54 Years Later: How Much Has Really Changed?

54 years ago today, Irving Feiner learned that his conviction for disorderly conduct would be upheld. In Feiner v. New York, the Supreme Court ruled that potentially hostile crowd reactions to unpopular speech permitted the police to intervene and direct a speaker to stop his public address.  The refusal to stop speaking by Mr. Feiner, who was urging a crowd of onlookers to fight for African American civil rights, resulted in his conviction. Although reinterpreted over the years by subsequent court decisions and commentators, the fact pattern in Feiner v. New York, as reflected in Justice Black’s dissenting opinion, makes plain that an angry mob was able to employ a “hecker’s veto” and cause the arrest and conviction of a speaker simply because they disapproved of his opinions.  In the wake of the recent disputes between protesters and police throughout the nation, the decision in Feiner, 54 years later, continues to be relevant.

Over the last two months, demonstrators have lined the streets, objecting to the Missouri grand jury decision not to indict Ferguson Police Officer Darren Wilson, who fatally shot Michael Brown, an unarmed African American man. Less than two weeks after Officer Wilson avoided prosecution, another white police officer eluded charges when a Staten Island grand jury decided not to indict Daniel Pantaleo, the New York City Police Officer involved in the death of another unarmed African American man, Eric Garner.

While the debate has properly focused on whether the officers acted appropriately and the state of race relations generally, a satellite issue concerning the right to demonstrate has assumed greater significance. Even before the decision not to indict Officer Wilson, the Ferguson Police Department and its apparent policy of detaining peaceful protesters was subjected to a federal injunction. Similar arrests were made during demonstrations in San Francisco, Boston, New York and other cities. And, in each instance in which peaceful demonstrators were detained, the police cited the need to maintain public safety as the reason for the arrests.

Whether, indeed, public safety was threatened by the peaceful demonstrations is an open question. What is clear, however, is that a conflict exists between the exercise of protesters’ First Amendment free speech rights and the effort by police to maintain public safety. This conflict is made even more difficult to resolve under circumstances in which those charged with maintaining public safety are the very subject of the demonstrators’ criticisms.

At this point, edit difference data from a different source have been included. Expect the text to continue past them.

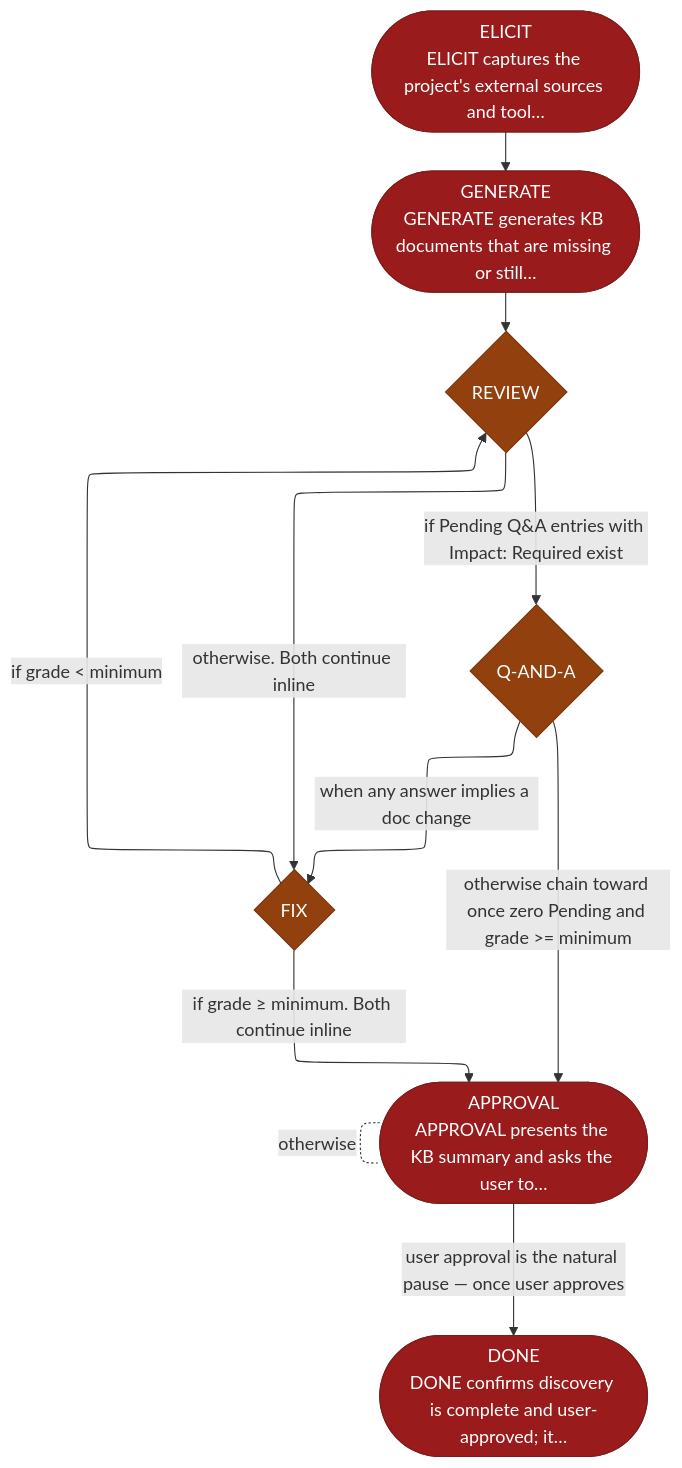
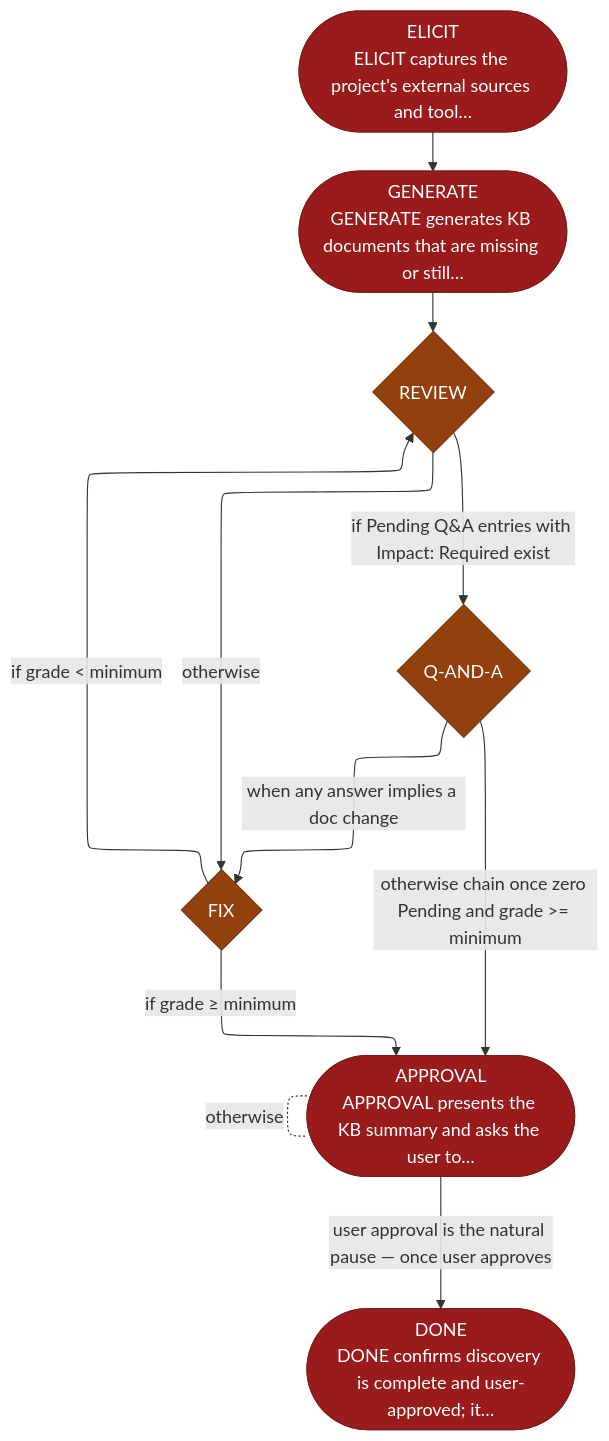
One commit to AndreVianna/aid-methodology changed the diagram in site/src/content/docs/skills/aid-discover.md. Above: the diagram before and after it, drawn with Mermaid. The commit also changed 4 other files, not shown here.

````diff
--- a/site/src/content/docs/skills/aid-discover.md
+++ b/site/src/content/docs/skills/aid-discover.md
@@ -20,49 +20,49 @@
 ```mermaid
 ---
 config:
   layout: elk
   flowchart:
     nodeSpacing: 55
     rankSpacing: 65
     padding: 12
     useMaxWidth: true
 ---
 flowchart TB
   classDef aidNode color:#fff
   classDef aidEntry fill:#166534,stroke:#14532d,color:#fff
   classDef aidExit fill:#991b1b,stroke:#7f1d1d,color:#fff
   classDef aidDecision fill:#92400e,stroke:#78350f,color:#fff
   classDef aidLoopBack fill:#1e3a8a,stroke:#1e3a8a,color:#fff
   classDef aidStep fill:#1a2035,stroke:#d4a853,color:#f1f5f9
   n1(["ELICIT<br/>ELICIT captures the project's external sources and tool…"])
   n2(["GENERATE<br/>GENERATE generates KB documents that are missing or still…"])
   n3{"REVIEW"}
   n4{"Q-AND-A"}
   n5{"FIX"}
   n6(["APPROVAL<br/>APPROVAL presents the KB summary and asks the user to…"])
   n7(["DONE<br/>DONE confirms discovery is complete and user-approved; it…"])
   n1 --> n2
   n2 --> n3
   n3 -->|"if Pending Q&amp;A entries with Impact: Required exist"| n4
-  n3 -->|"otherwise. Both continue inline"| n5
+  n3 -->|"otherwise"| n5
   n4 -->|"when any answer implies a doc change"| n5
-  n4 -->|"otherwise chain toward once zero Pending and grade &gt;= minimum"| n6
+  n4 -->|"otherwise chain once zero Pending and grade &gt;= minimum"| n6
   n5 -->|"if grade &lt; minimum"| n3
-  n5 -->|"if grade ≥ minimum. Both continue inline"| n6
+  n5 -->|"if grade ≥ minimum"| n6
   n6 -. "otherwise" .- n6
   n6 -->|"user approval is the natural pause — once user approves"| n7
   class n1 aidExit
   class n2 aidExit
   class n3 aidDecision
   class n4 aidDecision
   class n5 aidDecision
   class n6 aidExit
   class n7 aidExit
   class n1 aidNode
   class n2 aidNode
   class n3 aidNode
   class n4 aidNode
   class n5 aidNode
   class n6 aidNode
   class n7 aidNode
 ```
````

Plainly, law enforcement officers must be able to protect the public during demonstrations; no one would seriously argue that the First Amendment entitles protesters to endanger others. Nonetheless, the claim that a protest poses a danger to public safety can serve as an convenient pretext to quell unpopular speech – particularly when those responsible for enforcing the law are the subject of the demonstrations. More to the point, when the government is the subject of widespread public criticism and protest, the allegation that demonstrators are posing a danger must be carefully scrutinized. As Justice Black warned in his dissent in Feiner, arresting demonstrators in the name of public safety is “a simple and readily available technique by which cities and states can with impunity subject all speeches, political or otherwise, on streets or elsewhere, to the supervision and censorship of the local police.”

History has taught us that there are no easy answers to these issues. Of course, the exercise of greater restraint by the police and demonstrators would alleviate some of the stresses imposed by the conflicts between the parties. Nonetheless, it is precisely because underlying resentment reached the point of triggering protests in the first instance that tempers tend to flare, leading to undesirable and often frightening outcomes. Since the law does not provide a clear and discernible guideline for resolving the tension between the First Amendment and the need to maintain public safety — since the moment at which public safety is truly threatened is not subject to reliable measure — we are unfortunately constrained to rely upon the protests’ organizers, chiefs of police and our political and civic leaders to act with restraint to ensure that the frequent conflict between free speech and public safety does not result in their mutual extinction.